I might go to HARO and respond to a request for quotes related to publishing today and get a little publicity for myself as an expert and for my publishing-related books.
How about you, have you taken the time to delve into HARO and other sites that require time and concentration in order to increase your book sales? Here are some recent HARO listings. Do any of them resonate with you?
Someone was interested in featuring creative Christians.
A couple of writers wanted to interview office administrators for trade magazine articles.
Another freelance writer was looking for financial tips from experts.
A journalist wanted to talk to people who have their dogs on a seafood diet.
Speaking of dogs, do you travel with your dog? Someone was interested in speaking to people who travel with dogs on learning vacations.
Are you and your husband in business together? Are you financially challenged or unemployed? Are any of these the topic of your book? If you didn’t subscribe to HARO this month, you missed out on an opportunity to be interviewed.
New Pages offers what appear to be some useful lists and links. Go to http://www.newpages.com and discover reviews of literary magazines, calls for submissions for literary magazines, writers sites and writers conferences and workshops.

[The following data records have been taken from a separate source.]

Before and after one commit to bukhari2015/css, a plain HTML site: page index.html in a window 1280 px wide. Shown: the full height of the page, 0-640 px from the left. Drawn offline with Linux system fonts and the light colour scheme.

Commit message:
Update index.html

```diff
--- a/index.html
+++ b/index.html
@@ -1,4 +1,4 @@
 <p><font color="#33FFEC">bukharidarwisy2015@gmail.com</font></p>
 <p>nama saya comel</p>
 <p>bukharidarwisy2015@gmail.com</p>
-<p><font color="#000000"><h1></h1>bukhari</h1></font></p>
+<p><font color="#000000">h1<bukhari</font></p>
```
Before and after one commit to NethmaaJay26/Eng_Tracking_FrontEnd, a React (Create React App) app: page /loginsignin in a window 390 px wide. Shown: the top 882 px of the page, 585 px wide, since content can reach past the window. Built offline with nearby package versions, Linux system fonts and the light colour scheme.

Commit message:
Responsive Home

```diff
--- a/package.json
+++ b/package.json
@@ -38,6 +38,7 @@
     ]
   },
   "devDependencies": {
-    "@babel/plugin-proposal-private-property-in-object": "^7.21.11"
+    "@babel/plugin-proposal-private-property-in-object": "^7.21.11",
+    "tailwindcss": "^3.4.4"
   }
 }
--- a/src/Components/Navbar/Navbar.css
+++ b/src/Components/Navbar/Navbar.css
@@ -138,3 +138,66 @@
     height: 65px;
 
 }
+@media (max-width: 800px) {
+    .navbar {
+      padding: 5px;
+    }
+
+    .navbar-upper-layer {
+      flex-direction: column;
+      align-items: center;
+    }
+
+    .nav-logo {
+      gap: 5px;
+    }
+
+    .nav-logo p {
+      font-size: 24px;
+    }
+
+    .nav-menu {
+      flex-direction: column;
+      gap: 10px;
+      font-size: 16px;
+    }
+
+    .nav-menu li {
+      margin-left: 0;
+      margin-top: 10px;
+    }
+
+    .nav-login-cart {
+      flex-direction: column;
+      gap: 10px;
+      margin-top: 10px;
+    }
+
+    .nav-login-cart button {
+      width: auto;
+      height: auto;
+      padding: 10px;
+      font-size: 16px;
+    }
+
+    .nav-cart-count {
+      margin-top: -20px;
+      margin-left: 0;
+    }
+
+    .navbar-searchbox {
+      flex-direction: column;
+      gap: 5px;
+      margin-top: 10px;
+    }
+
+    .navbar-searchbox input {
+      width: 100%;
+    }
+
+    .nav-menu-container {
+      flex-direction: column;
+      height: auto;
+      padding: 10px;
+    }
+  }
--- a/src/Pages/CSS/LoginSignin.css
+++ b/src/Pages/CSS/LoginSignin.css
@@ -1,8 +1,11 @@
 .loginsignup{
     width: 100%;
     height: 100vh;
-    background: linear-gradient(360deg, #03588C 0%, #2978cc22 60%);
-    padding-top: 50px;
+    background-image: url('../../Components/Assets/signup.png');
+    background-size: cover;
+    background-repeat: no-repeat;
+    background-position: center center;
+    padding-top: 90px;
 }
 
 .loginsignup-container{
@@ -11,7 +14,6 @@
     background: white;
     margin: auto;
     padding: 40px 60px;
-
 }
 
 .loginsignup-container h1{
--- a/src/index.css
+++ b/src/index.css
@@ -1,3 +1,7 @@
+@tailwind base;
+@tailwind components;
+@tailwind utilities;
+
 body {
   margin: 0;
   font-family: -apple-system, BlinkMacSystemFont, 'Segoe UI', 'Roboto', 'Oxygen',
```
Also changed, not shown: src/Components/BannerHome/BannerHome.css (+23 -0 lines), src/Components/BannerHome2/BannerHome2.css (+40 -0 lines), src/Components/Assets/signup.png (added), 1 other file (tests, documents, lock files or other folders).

Perhaps you noticed a change in the Market Update lineup. This was suggested by a member in SPAWNDiscuss a few weeks ago. And it’s something I’ve been thinking about for a while. Let me know if you like or dislike it. Everything is negotiable. So what is new and different about the lineup? I moved the section where I report dead magazines and publishing houses down in the newsletter instead of opening with this rather discouraging news.
It is important news, however. When I was supporting myself through article writing, upon reading or hearing about a magazine that folded, I would immediately open my Writer’s Market and note this on the appropriate page. I also wrote down names of new editors for those magazines I submitted to. Of course, I also noted any address changes.
I’ve learned that you can’t always rely on the magazine websites to keep you updated. It’s a good place to start, when verifying a change of any kind, but it isn’t always the most reliable source. Unfortunately, not all companies keep current with their websites.
So, let us know if you like the new order of things or not. For some, seeing the list of out of business magazines right off the bat was depressing. Others might find it useful, in that they can note important changes before going on to the meat of the Market Update. What’s your preference? Patricia@spawn.org.